@Piotr - sorry for the error, of course the dimension is equal to the number of ordered partitions of $n$ into at most $d$ pieces, or equivalently the dimension of the fully symmetric $n$-tensorial representation of $SU(d)$, which can be calculated for example by using the hook length formula. By the way I am trying to think occasionally on your interesting suggestion in your last comment, but I haven't reached an answer yet. –  David Bar Moshe Jul 28 '11 at 6:39
add comment

One can always reorder the operators in your polynomial to make it a polynomial of individual particle number operators. E.g. $a^+_k a^+_k a_k a_k = \pm n_k^2+n_k$ (the sign depends on the statistics of your particles). Since the particle number operators for different modes commute, the calculation of the spectrum is straightforward.

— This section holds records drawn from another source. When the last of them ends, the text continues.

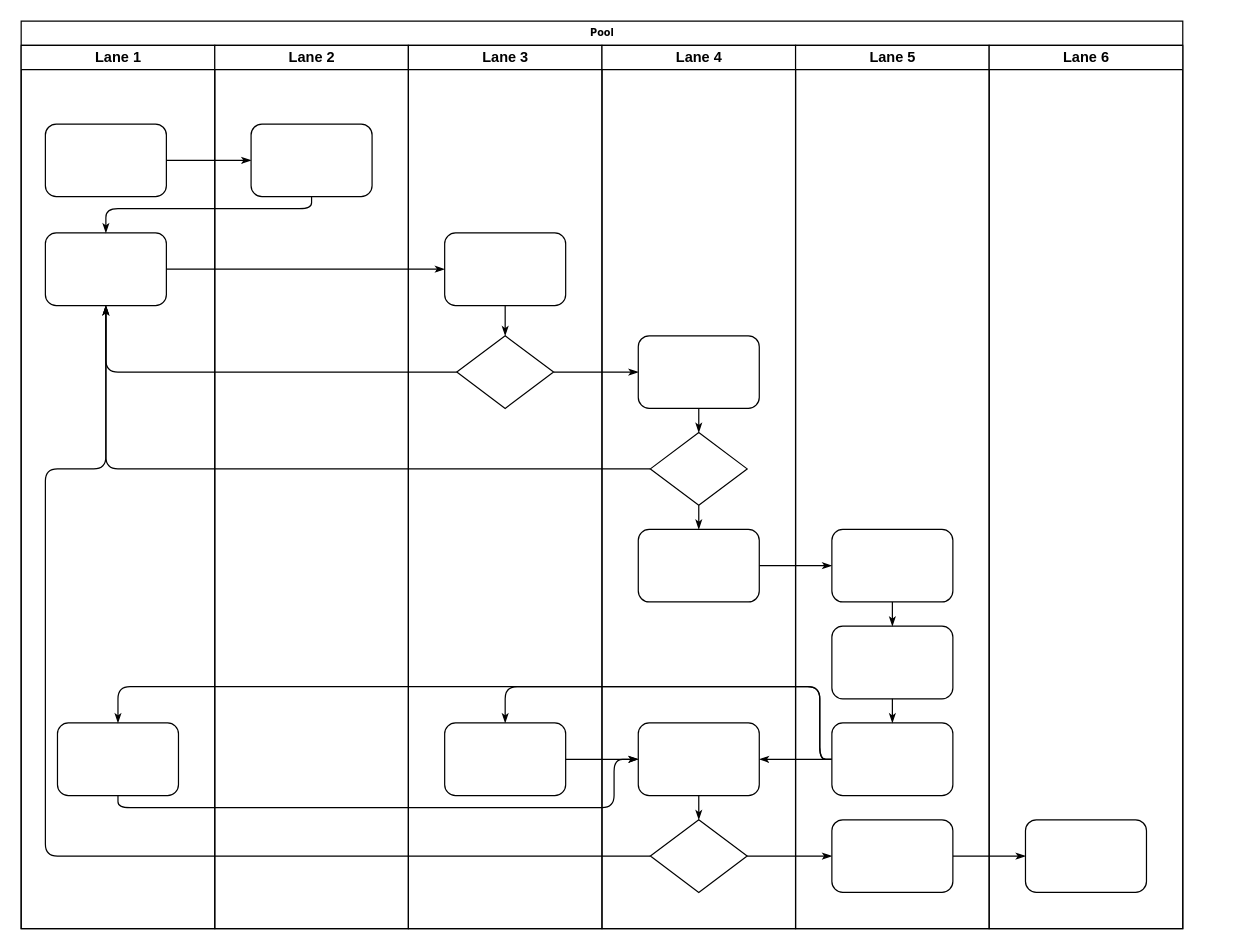
Above: VOC_Flowdiagram.drawio in krishanathep/my-flowchart (draw.io), before the change. Source tidied: cells renumbered, new cells numbered last; positions are measured from the earlier drawing's top-left corner, leaving out a move shared by most shapes. Both pictures are drawn from the tidied source at 121%, with x=0, y=0 at pixel (21, 21).
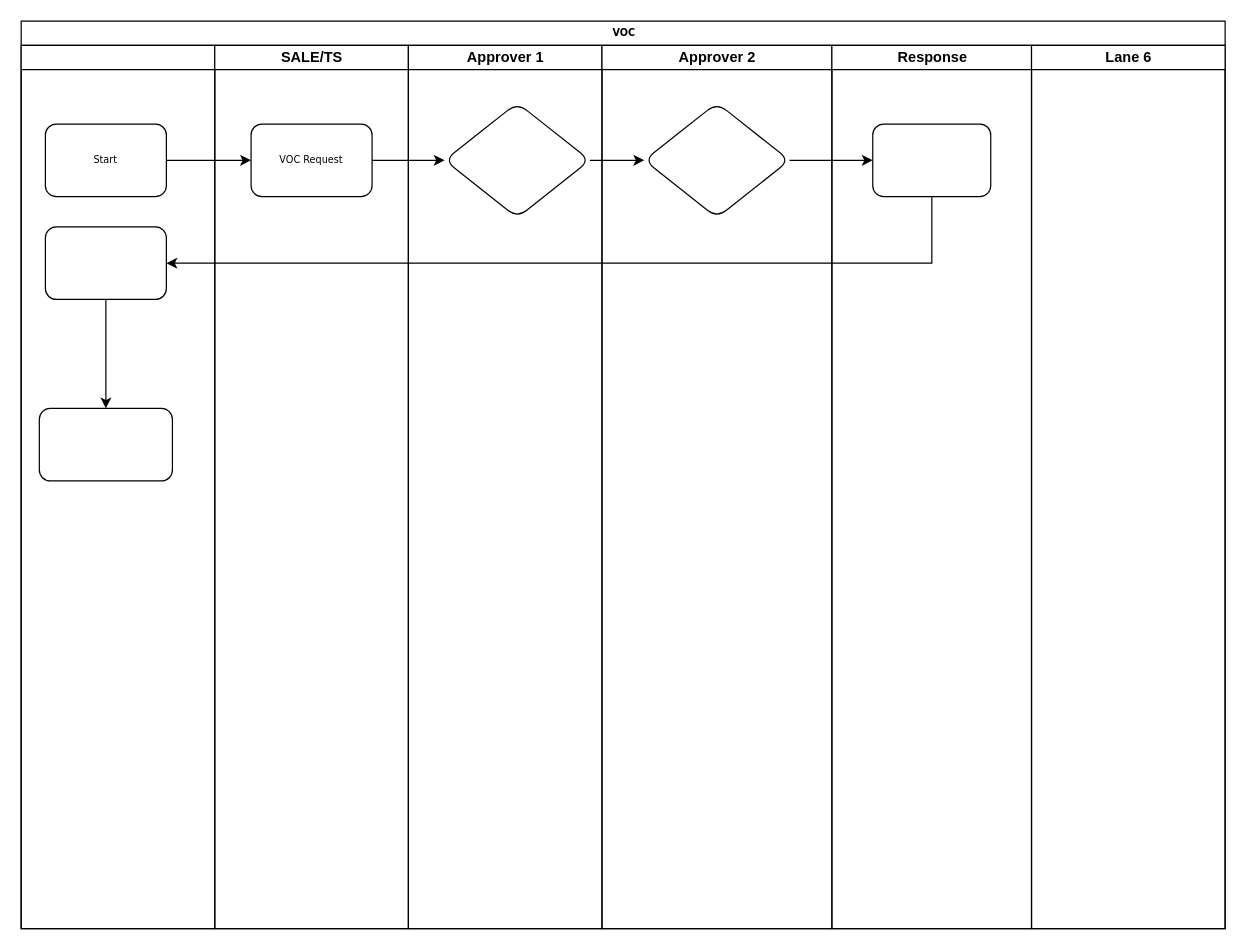
The same diagram, later.

Diff of the diagram source:
```diff
@@
-    <mxCell id="2" value="Pool" style="swimlane;html=1;startSize=20;rounded=0;shadow=0;labelBackgroundColor=none;strokeWidth=1;fontFamily=Verdana;fontSize=8;align=center;" parent="1" vertex="1">
-      <mxGeometry width="960" height="750" as="geometry" />
+    <mxCell id="2" value="VOC" style="swimlane;html=1;startSize=20;rounded=0;shadow=0;labelBackgroundColor=none;strokeWidth=1;fontFamily=Verdana;fontSize=8;align=center;" parent="1" vertex="1">
+      <mxGeometry width="995" height="750" as="geometry" />
     </mxCell>
-    <mxCell id="3" value="Lane 1" style="swimlane;html=1;startSize=20;" parent="2" vertex="1">
+    <mxCell id="3" style="swimlane;html=1;startSize=20;" parent="2" vertex="1">
       <mxGeometry y="20" width="160" height="730" as="geometry" />
     </mxCell>
-    <mxCell id="4" style="rounded=1;whiteSpace=wrap;html=1;shadow=0;labelBackgroundColor=none;strokeWidth=1;fontFamily=Verdana;fontSize=8;align=center;" parent="3" vertex="1">
+    <mxCell id="4" value="Start" style="rounded=1;whiteSpace=wrap;html=1;shadow=0;labelBackgroundColor=none;strokeWidth=1;fontFamily=Verdana;fontSize=8;align=center;" parent="3" vertex="1">
       <mxGeometry x="20" y="65" width="100" height="60" as="geometry" />
     </mxCell>
-    <mxCell id="5" style="rounded=1;whiteSpace=wrap;html=1;shadow=0;labelBackgroundColor=none;strokeWidth=1;fontFamily=Verdana;fontSize=8;align=center;" parent="3" vertex="1">
-      <mxGeometry x="20" y="155" width="100" height="60" as="geometry" />
-    </mxCell>
-    <mxCell id="6" style="rounded=1;whiteSpace=wrap;html=1;shadow=0;labelBackgroundColor=none;strokeWidth=1;fontFamily=Verdana;fontSize=8;align=center;" parent="3" vertex="1">
-      <mxGeometry x="30" y="560" width="100" height="60" as="geometry" />
-    </mxCell>
-    <mxCell id="7" style="edgeStyle=orthogonalEdgeStyle;rounded=1;html=1;labelBackgroundColor=none;startArrow=none;startFill=0;startSize=5;endArrow=classicThin;endFill=1;endSize=5;jettySize=auto;strokeWidth=1;fontFamily=Verdana;fontSize=8;" parent="2" edge="1" source="4" target="23">
-      <mxGeometry relative="1" as="geometry" />
-    </mxCell>
-    <mxCell id="8" style="edgeStyle=orthogonalEdgeStyle;rounded=1;html=1;labelBackgroundColor=none;startArrow=none;startFill=0;startSize=5;endArrow=classicThin;endFill=1;endSize=5;jettySize=auto;strokeWidth=1;fontFamily=Verdana;fontSize=8;" parent="2" edge="1" source="23" target="5">
-      <mxGeometry relative="1" as="geometry">
-        <Array as="points">
-          <mxPoint x="240" y="155" />
-          <mxPoint x="70" y="155" />
-        </Array>
-      </mxGeometry>
-    </mxCell>
-    <mxCell id="9" style="edgeStyle=orthogonalEdgeStyle;rounded=1;html=1;labelBackgroundColor=none;startArrow=none;startFill=0;startSize=5;endArrow=classicThin;endFill=1;endSize=5;jettySize=auto;strokeWidth=1;fontFamily=Verdana;fontSize=8;" parent="2" edge="1" source="5" target="25">
-      <mxGeometry relative="1" as="geometry" />
-    </mxCell>
-    <mxCell id="10" style="edgeStyle=orthogonalEdgeStyle;rounded=1;html=1;labelBackgroundColor=none;startArrow=none;startFill=0;startSize=5;endArrow=classicThin;endFill=1;endSize=5;jettySize=auto;strokeWidth=1;fontFamily=Verdana;fontSize=8;" parent="2" edge="1" source="26" target="5">
-      <mxGeometry relative="1" as="geometry" />
-    </mxCell>
-    <mxCell id="11" style="edgeStyle=orthogonalEdgeStyle;rounded=1;html=1;labelBackgroundColor=none;startArrow=none;startFill=0;startSize=5;endArrow=classicThin;endFill=1;endSize=5;jettySize=auto;strokeWidth=1;fontFamily=Verdana;fontSize=8;" parent="2" edge="1" source="31" target="5">
-      <mxGeometry relative="1" as="geometry" />
-    </mxCell>
-    <mxCell id="12" style="edgeStyle=orthogonalEdgeStyle;rounded=1;html=1;labelBackgroundColor=none;startArrow=none;startFill=0;startSize=5;endArrow=classicThin;endFill=1;endSize=5;jettySize=auto;strokeWidth=1;fontFamily=Verdana;fontSize=8;" parent="2" edge="1" source="34" target="5">
-      <mxGeometry relative="1" as="geometry">
-        <Array as="points">
-          <mxPoint x="20" y="690" />
-          <mxPoint x="20" y="370" />
-          <mxPoint x="70" y="370" />
-        </Array>
-      </mxGeometry>
-    </mxCell>
-    <mxCell id="13" style="edgeStyle=orthogonalEdgeStyle;rounded=1;html=1;labelBackgroundColor=none;startArrow=none;startFill=0;startSize=5;endArrow=classicThin;endFill=1;endSize=5;jettySize=auto;strokeWidth=1;fontFamily=Verdana;fontSize=8;" parent="2" edge="1" source="26" target="30">
-      <mxGeometry relative="1" as="geometry" />
-    </mxCell>
-    <mxCell id="14" style="edgeStyle=orthogonalEdgeStyle;rounded=1;html=1;labelBackgroundColor=none;startArrow=none;startFill=0;startSize=5;endArrow=classicThin;endFill=1;endSize=5;jettySize=auto;strokeWidth=1;fontFamily=Verdana;fontSize=8;" parent="2" edge="1" source="34" target="42">
-      <mxGeometry relative="1" as="geometry" />
-    </mxCell>
-    <mxCell id="15" style="edgeStyle=orthogonalEdgeStyle;rounded=1;html=1;labelBackgroundColor=none;startArrow=none;startFill=0;startSize=5;endArrow=classicThin;endFill=1;endSize=5;jettySize=auto;strokeWidth=1;fontFamily=Verdana;fontSize=8;" parent="2" edge="1" source="42" target="46">
-      <mxGeometry relative="1" as="geometry" />
-    </mxCell>
-    <mxCell id="16" style="edgeStyle=orthogonalEdgeStyle;rounded=1;html=1;labelBackgroundColor=none;startArrow=none;startFill=0;startSize=5;endArrow=classicThin;endFill=1;endSize=5;jettySize=auto;strokeWidth=1;fontFamily=Verdana;fontSize=8;" parent="2" edge="1" source="32" target="39">
-      <mxGeometry relative="1" as="geometry" />
-    </mxCell>
-    <mxCell id="17" style="edgeStyle=orthogonalEdgeStyle;rounded=1;html=1;labelBackgroundColor=none;startArrow=none;startFill=0;startSize=5;endArrow=classicThin;endFill=1;endSize=5;jettySize=auto;strokeWidth=1;fontFamily=Verdana;fontSize=8;" parent="2" edge="1" source="41" target="27">
-      <mxGeometry relative="1" as="geometry">
-        <Array as="points">
-          <mxPoint x="660" y="610" />
-          <mxPoint x="660" y="550" />
-          <mxPoint x="400" y="550" />
-        </Array>
-      </mxGeometry>
-    </mxCell>
-    <mxCell id="18" style="edgeStyle=orthogonalEdgeStyle;rounded=1;html=1;labelBackgroundColor=none;startArrow=none;startFill=0;startSize=5;endArrow=classicThin;endFill=1;endSize=5;jettySize=auto;strokeColor=#000000;strokeWidth=1;fontFamily=Verdana;fontSize=8;fontColor=#000000;" parent="2" edge="1" source="41" target="33">
-      <mxGeometry relative="1" as="geometry" />
-    </mxCell>
-    <mxCell id="19" style="edgeStyle=orthogonalEdgeStyle;rounded=1;html=1;labelBackgroundColor=none;startArrow=none;startFill=0;startSize=5;endArrow=classicThin;endFill=1;endSize=5;jettySize=auto;strokeWidth=1;fontFamily=Verdana;fontSize=8;" parent="2" edge="1" source="41" target="6">
-      <mxGeometry relative="1" as="geometry">
-        <Array as="points">
-          <mxPoint x="660" y="610" />
-          <mxPoint x="660" y="550" />
-          <mxPoint x="80" y="550" />
-        </Array>
-      </mxGeometry>
-    </mxCell>
-    <mxCell id="20" style="edgeStyle=orthogonalEdgeStyle;rounded=1;html=1;labelBackgroundColor=none;startArrow=none;startFill=0;startSize=5;endArrow=classicThin;endFill=1;endSize=5;jettySize=auto;strokeWidth=1;fontFamily=Verdana;fontSize=8;" parent="2" edge="1" source="6" target="33">
-      <mxGeometry relative="1" as="geometry">
-        <Array as="points">
-          <mxPoint x="80" y="650" />
-          <mxPoint x="490" y="650" />
-          <mxPoint x="490" y="610" />
-        </Array>
-      </mxGeometry>
-    </mxCell>
-    <mxCell id="21" style="edgeStyle=orthogonalEdgeStyle;rounded=1;html=1;labelBackgroundColor=none;startArrow=none;startFill=0;startSize=5;endArrow=classicThin;endFill=1;endSize=5;jettySize=auto;strokeWidth=1;fontFamily=Verdana;fontSize=8;" parent="2" edge="1" source="27" target="33">
-      <mxGeometry relative="1" as="geometry" />
-    </mxCell>
+    <mxCell id="47" style="edgeStyle=orthogonalEdgeStyle;rounded=0;jettySize=auto;html=1;" parent="3" edge="1" source="48" target="49">
+      <mxGeometry relative="1" as="geometry" />
+    </mxCell>
+    <mxCell id="48" style="whiteSpace=wrap;html=1;fontSize=8;fontFamily=Verdana;rounded=1;shadow=0;labelBackgroundColor=none;strokeWidth=1;" parent="3" vertex="1">
+      <mxGeometry x="20" y="150" width="100" height="60" as="geometry" />
+    </mxCell>
+    <mxCell id="49" style="whiteSpace=wrap;html=1;fontSize=8;fontFamily=Verdana;rounded=1;shadow=0;labelBackgroundColor=none;strokeWidth=1;" parent="3" vertex="1">
+      <mxGeometry x="15" y="300" width="110" height="60" as="geometry" />
+    </mxCell>
-    <mxCell id="22" value="Lane 2" style="swimlane;html=1;startSize=20;" parent="2" vertex="1">
+    <mxCell id="22" value="SALE/TS" style="swimlane;html=1;startSize=20;" parent="2" vertex="1">
       <mxGeometry x="160" y="20" width="160" height="730" as="geometry" />
     </mxCell>
-    <mxCell id="23" style="rounded=1;whiteSpace=wrap;html=1;shadow=0;labelBackgroundColor=none;strokeWidth=1;fontFamily=Verdana;fontSize=8;align=center;" parent="22" vertex="1">
+    <mxCell id="23" value="VOC Request" style="rounded=1;whiteSpace=wrap;html=1;shadow=0;labelBackgroundColor=none;strokeWidth=1;fontFamily=Verdana;fontSize=8;align=center;" parent="22" vertex="1">
       <mxGeometry x="30" y="65" width="100" height="60" as="geometry" />
     </mxCell>
-    <mxCell id="24" value="Lane 3" style="swimlane;html=1;startSize=20;" parent="2" vertex="1">
+    <mxCell id="24" value="Approver 1" style="swimlane;html=1;startSize=20;" parent="2" vertex="1">
       <mxGeometry x="320" y="20" width="160" height="730" as="geometry" />
     </mxCell>
-    <mxCell id="25" style="rounded=1;whiteSpace=wrap;html=1;shadow=0;labelBackgroundColor=none;strokeWidth=1;fontFamily=Verdana;fontSize=8;align=center;" parent="24" vertex="1">
-      <mxGeometry x="30" y="155" width="100" height="60" as="geometry" />
-    </mxCell>
-    <mxCell id="26" style="rhombus;whiteSpace=wrap;html=1;rounded=0;shadow=0;labelBackgroundColor=none;strokeWidth=1;fontFamily=Verdana;fontSize=8;align=center;" parent="24" vertex="1">
-      <mxGeometry x="40" y="240" width="80" height="60" as="geometry" />
-    </mxCell>
-    <mxCell id="27" style="rounded=1;whiteSpace=wrap;html=1;shadow=0;labelBackgroundColor=none;strokeWidth=1;fontFamily=Verdana;fontSize=8;align=center;" parent="24" vertex="1">
-      <mxGeometry x="30" y="560" width="100" height="60" as="geometry" />
-    </mxCell>
-    <mxCell id="28" style="edgeStyle=orthogonalEdgeStyle;rounded=1;html=1;labelBackgroundColor=none;startArrow=none;startFill=0;startSize=5;endArrow=classicThin;endFill=1;endSize=5;jettySize=auto;strokeWidth=1;fontFamily=Verdana;fontSize=8;" parent="24" edge="1" source="25" target="26">
-      <mxGeometry relative="1" as="geometry" />
-    </mxCell>
+    <mxCell id="50" style="rhombus;whiteSpace=wrap;html=1;fontSize=8;fontFamily=Verdana;rounded=1;shadow=0;labelBackgroundColor=none;strokeWidth=1;" parent="24" vertex="1">
+      <mxGeometry x="30" y="47.5" width="120" height="95" as="geometry" />
+    </mxCell>
-    <mxCell id="29" value="Lane 4" style="swimlane;html=1;startSize=20;" parent="2" vertex="1">
-      <mxGeometry x="480" y="20" width="160" height="730" as="geometry" />
+    <mxCell id="29" value="Approver 2" style="swimlane;html=1;startSize=20;" parent="2" vertex="1">
+      <mxGeometry x="480" y="20" width="190" height="730" as="geometry" />
     </mxCell>
-    <mxCell id="30" style="rounded=1;whiteSpace=wrap;html=1;shadow=0;labelBackgroundColor=none;strokeWidth=1;fontFamily=Verdana;fontSize=8;align=center;" parent="29" vertex="1">
-      <mxGeometry x="30" y="240" width="100" height="60" as="geometry" />
-    </mxCell>
-    <mxCell id="31" style="rhombus;whiteSpace=wrap;html=1;rounded=0;shadow=0;labelBackgroundColor=none;strokeWidth=1;fontFamily=Verdana;fontSize=8;align=center;" parent="29" vertex="1">
-      <mxGeometry x="40" y="320" width="80" height="60" as="geometry" />
-    </mxCell>
-    <mxCell id="32" style="rounded=1;whiteSpace=wrap;html=1;shadow=0;labelBackgroundColor=none;strokeWidth=1;fontFamily=Verdana;fontSize=8;align=center;" parent="29" vertex="1">
-      <mxGeometry x="30" y="400" width="100" height="60" as="geometry" />
-    </mxCell>
-    <mxCell id="33" style="rounded=1;whiteSpace=wrap;html=1;shadow=0;labelBackgroundColor=none;strokeWidth=1;fontFamily=Verdana;fontSize=8;align=center;" parent="29" vertex="1">
-      <mxGeometry x="30" y="560" width="100" height="60" as="geometry" />
-    </mxCell>
-    <mxCell id="34" style="rhombus;whiteSpace=wrap;html=1;rounded=0;shadow=0;labelBackgroundColor=none;strokeWidth=1;fontFamily=Verdana;fontSize=8;align=center;" parent="29" vertex="1">
-      <mxGeometry x="40" y="640" width="80" height="60" as="geometry" />
-    </mxCell>
-    <mxCell id="35" style="edgeStyle=orthogonalEdgeStyle;rounded=1;html=1;labelBackgroundColor=none;startArrow=none;startFill=0;startSize=5;endArrow=classicThin;endFill=1;endSize=5;jettySize=auto;strokeColor=#000000;strokeWidth=1;fontFamily=Verdana;fontSize=8;fontColor=#000000;" parent="29" edge="1" source="30" target="31">
-      <mxGeometry relative="1" as="geometry" />
-    </mxCell>
-    <mxCell id="36" style="edgeStyle=orthogonalEdgeStyle;rounded=1;html=1;labelBackgroundColor=none;startArrow=none;startFill=0;startSize=5;endArrow=classicThin;endFill=1;endSize=5;jettySize=auto;strokeWidth=1;fontFamily=Verdana;fontSize=8;" parent="29" edge="1" source="31" target="32">
-      <mxGeometry relative="1" as="geometry" />
-    </mxCell>
-    <mxCell id="37" style="edgeStyle=orthogonalEdgeStyle;rounded=1;html=1;labelBackgroundColor=none;startArrow=none;startFill=0;startSize=5;endArrow=classicThin;endFill=1;endSize=5;jettySize=auto;strokeWidth=1;fontFamily=Verdana;fontSize=8;" parent="29" edge="1" source="33" target="34">
-      <mxGeometry relative="1" as="geometry" />
-    </mxCell>
+    <mxCell id="51" style="rhombus;whiteSpace=wrap;html=1;fontSize=8;fontFamily=Verdana;rounded=1;shadow=0;labelBackgroundColor=none;strokeWidth=1;" parent="29" vertex="1">
+      <mxGeometry x="35" y="47.5" width="120" height="95" as="geometry" />
+    </mxCell>
-    <mxCell id="38" value="Lane 5" style="swimlane;html=1;startSize=20;" parent="2" vertex="1">
-      <mxGeometry x="640" y="20" width="160" height="730" as="geometry" />
+    <mxCell id="38" value="Response" style="swimlane;html=1;startSize=20;" parent="2" vertex="1">
+      <mxGeometry x="670" y="20" width="165" height="730" as="geometry" />
     </mxCell>
-    <mxCell id="39" style="rounded=1;whiteSpace=wrap;html=1;shadow=0;labelBackgroundColor=none;strokeWidth=1;fontFamily=Verdana;fontSize=8;align=center;" parent="38" vertex="1">
-      <mxGeometry x="30" y="400" width="100" height="60" as="geometry" />
-    </mxCell>
-    <mxCell id="40" style="rounded=1;whiteSpace=wrap;html=1;shadow=0;labelBackgroundColor=none;strokeWidth=1;fontFamily=Verdana;fontSize=8;align=center;" parent="38" vertex="1">
-      <mxGeometry x="30" y="480" width="100" height="60" as="geometry" />
-    </mxCell>
-    <mxCell id="41" style="rounded=1;whiteSpace=wrap;html=1;shadow=0;labelBackgroundColor=none;strokeWidth=1;fontFamily=Verdana;fontSize=8;align=center;" parent="38" vertex="1">
-      <mxGeometry x="30" y="560" width="100" height="60" as="geometry" />
-    </mxCell>
-    <mxCell id="42" style="rounded=1;whiteSpace=wrap;html=1;shadow=0;labelBackgroundColor=none;strokeWidth=1;fontFamily=Verdana;fontSize=8;align=center;" parent="38" vertex="1">
-      <mxGeometry x="30" y="640" width="100" height="60" as="geometry" />
-    </mxCell>
-    <mxCell id="43" style="edgeStyle=orthogonalEdgeStyle;rounded=1;html=1;labelBackgroundColor=none;startArrow=none;startFill=0;startSize=5;endArrow=classicThin;endFill=1;endSize=5;jettySize=auto;strokeWidth=1;fontFamily=Verdana;fontSize=8;" parent="38" edge="1" source="39" target="40">
-      <mxGeometry relative="1" as="geometry" />
-    </mxCell>
-    <mxCell id="44" style="edgeStyle=orthogonalEdgeStyle;rounded=1;html=1;labelBackgroundColor=none;startArrow=none;startFill=0;startSize=5;endArrow=classicThin;endFill=1;endSize=5;jettySize=auto;strokeWidth=1;fontFamily=Verdana;fontSize=8;" parent="38" edge="1" source="40" target="41">
-      <mxGeometry relative="1" as="geometry" />
-    </mxCell>
+    <mxCell id="52" style="whiteSpace=wrap;html=1;fontSize=8;fontFamily=Verdana;rounded=1;shadow=0;labelBackgroundColor=none;strokeWidth=1;" parent="38" vertex="1">
+      <mxGeometry x="33.8" y="65" width="97.5" height="60" as="geometry" />
+    </mxCell>
     <mxCell id="45" value="Lane 6" style="swimlane;html=1;startSize=20;" parent="2" vertex="1">
-      <mxGeometry x="800" y="20" width="160" height="730" as="geometry" />
+      <mxGeometry x="835" y="20" width="160" height="730" as="geometry" />
     </mxCell>
-    <mxCell id="46" style="rounded=1;whiteSpace=wrap;html=1;shadow=0;labelBackgroundColor=none;strokeWidth=1;fontFamily=Verdana;fontSize=8;align=center;" parent="45" vertex="1">
-      <mxGeometry x="30" y="640" width="100" height="60" as="geometry" />
-    </mxCell>
+    <mxCell id="53" style="edgeStyle=orthogonalEdgeStyle;rounded=0;jettySize=auto;html=1;" parent="2" edge="1" source="23" target="50">
+      <mxGeometry relative="1" as="geometry" />
+    </mxCell>
+    <mxCell id="54" style="edgeStyle=orthogonalEdgeStyle;rounded=0;jettySize=auto;html=1;" parent="2" edge="1" source="50" target="51">
+      <mxGeometry relative="1" as="geometry" />
+    </mxCell>
+    <mxCell id="7" style="edgeStyle=orthogonalEdgeStyle;rounded=0;jettySize=auto;html=1;entryX=0;entryY=0.5;entryDx=0;entryDy=0;" parent="2" edge="1" source="4" target="23">
+      <mxGeometry relative="1" as="geometry" />
+    </mxCell>
+    <mxCell id="55" style="edgeStyle=orthogonalEdgeStyle;rounded=0;jettySize=auto;html=1;" parent="2" edge="1" source="51" target="52">
+      <mxGeometry relative="1" as="geometry" />
+    </mxCell>
+    <mxCell id="56" style="edgeStyle=orthogonalEdgeStyle;rounded=0;jettySize=auto;html=1;" parent="2" edge="1" source="52" target="48">
+      <mxGeometry relative="1" as="geometry">
+        <Array as="points">
+          <mxPoint x="753" y="200" />
+        </Array>
+      </mxGeometry>
+    </mxCell>
```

share|improve this answer
    
I am afraid it is not that simple. Even for the simplest non-trivial case $S=\frac{\alpha}{\sqrt{2}} a_1^2+\beta a_1 a_2+\frac{\gamma}{\sqrt{2}} a_2^2$ you get cross-terms in $S S^\dagger$, e.g. $\frac{\alpha \beta^*}{\sqrt{2}} a_1^2 a_1^\dagger a_2^\dagger$. Do you know a general algorithm to 'diagonalize' it, so there are not any cross-terms? –  Piotr Migdal Jul 29 '11 at 8:46
add comment

Your Answer

 
discard

By posting your answer, you agree to the privacy policy and terms of service.

Not the answer you're looking for? Browse other questions tagged or ask your own question.